Brislington House (now know as Long Fox Manor) was built as a private lunatic asylum for the insane. When it opened in 1806 it was one of the first purpose built asylums in England.[10][11][12] It is situated on the Bath Road in Brislington, although parts of the grounds cross the city boundary into the parish of Keynsham in Bath and North East Somerset. The Palladian fronted building was originally seven separate blocks into which patients were allocated depending on their class. The buildings, estate and therapeutic regime designed by Edward Long Fox was based on the principles of moral treatment which was fashionable at the time.
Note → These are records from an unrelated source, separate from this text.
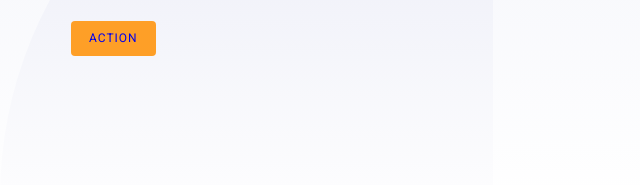
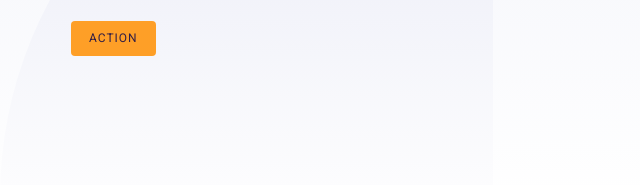
Before and after one commit to marypieroszkiewicz/shuffle--recruitment-task, a website built with Parcel: page src/index.html in a window 1280 px wide. In both pictures the pointer is over the button "ACTION". Shown: the part 427-612 px from the top of the page, 0-640 px from the left. Built offline with nearby package versions, Linux system fonts and the light colour scheme.

Commit message:
project files

```diff
--- a/src/scss/partials/_component.scss
+++ b/src/scss/partials/_component.scss
@@ -61,10 +61,11 @@
       font-size: rem(12px);
       font-weight: 400;
       letter-spacing: 1px;
+      color: $white;
     }
 
-    &-anchor:visited {
-      color: $white;
+    &-anchor:hover {
+      color: #311e46;
     }
   }
 
```
Also changed, not shown: dist/index.html (added), 8 other files.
Brislington House later influenced the design and construction of other asylums and influenced Acts of parliament. The house and ancillary structures are listed buildings which have now been converted into private residences. The original grounds are Grade II* listed on the Register of Historic Parks and Gardens of special historic interest in England and now include St. Brendan's Sixth Form College, sports pitches and some farmland. They are now included on the Heritage at Risk register.

References[edit]

  1. ^ "Bristol Eye Hospital". University Hospitals Bristol NHS Foundation Trust. Retrieved 4 June 2014. 
  2. ^ "University of Bristol Dental Hospital". University Hospitals Bristol NHS Foundation Trust. Retrieved 4 June 2014. 
  3. ^ "Frenchay-to-Southmead hospital move for A&E cases". BBC. 19 May 2014. Retrieved 29 May 2014. 
  4. ^ Kieran Corcoran (20 May 2014). "Devastated staff break down in tears as A&E department closes its doors for the last time after treating patients for 50 years". Daily Mail. Retrieved 29 May 2014. 
  5. ^ "Frenchay Hospital Site Redevelopment FAQs". North Bristol NHS Trust. Retrieved 29 May 2014. 
  6. ^ "Spire Bristol Hospital". Spire Healthcare. Retrieved 25 January 2013. 
  7. ^ Sue Young (27 May 2010). "The Bristol Homeopathic Hospital". Sue Young Histories. Retrieved 25 January 2013. 
  8. ^ a b English Heritage. "Bristol Homeopathic Hospital  (Grade II) (1403123)". National Heritage List for England .
  9. ^ a b "Bristol Homeopathic Hospital". University Hospitals Bristol NHS Foundation Trust. 2013. Retrieved 25 January 2013. 
  10. ^ "Brislington House". English Heritage. Retrieved 11 October 2013. 
  11. ^ "Therapeutic theories of segregation and classification". National Archives. Retrieved 12 October 2013. 
  12. ^ "Brislington House, Bath Road, Bristol". Heritage Explorer. English Heritage. Retrieved 12 October 2013.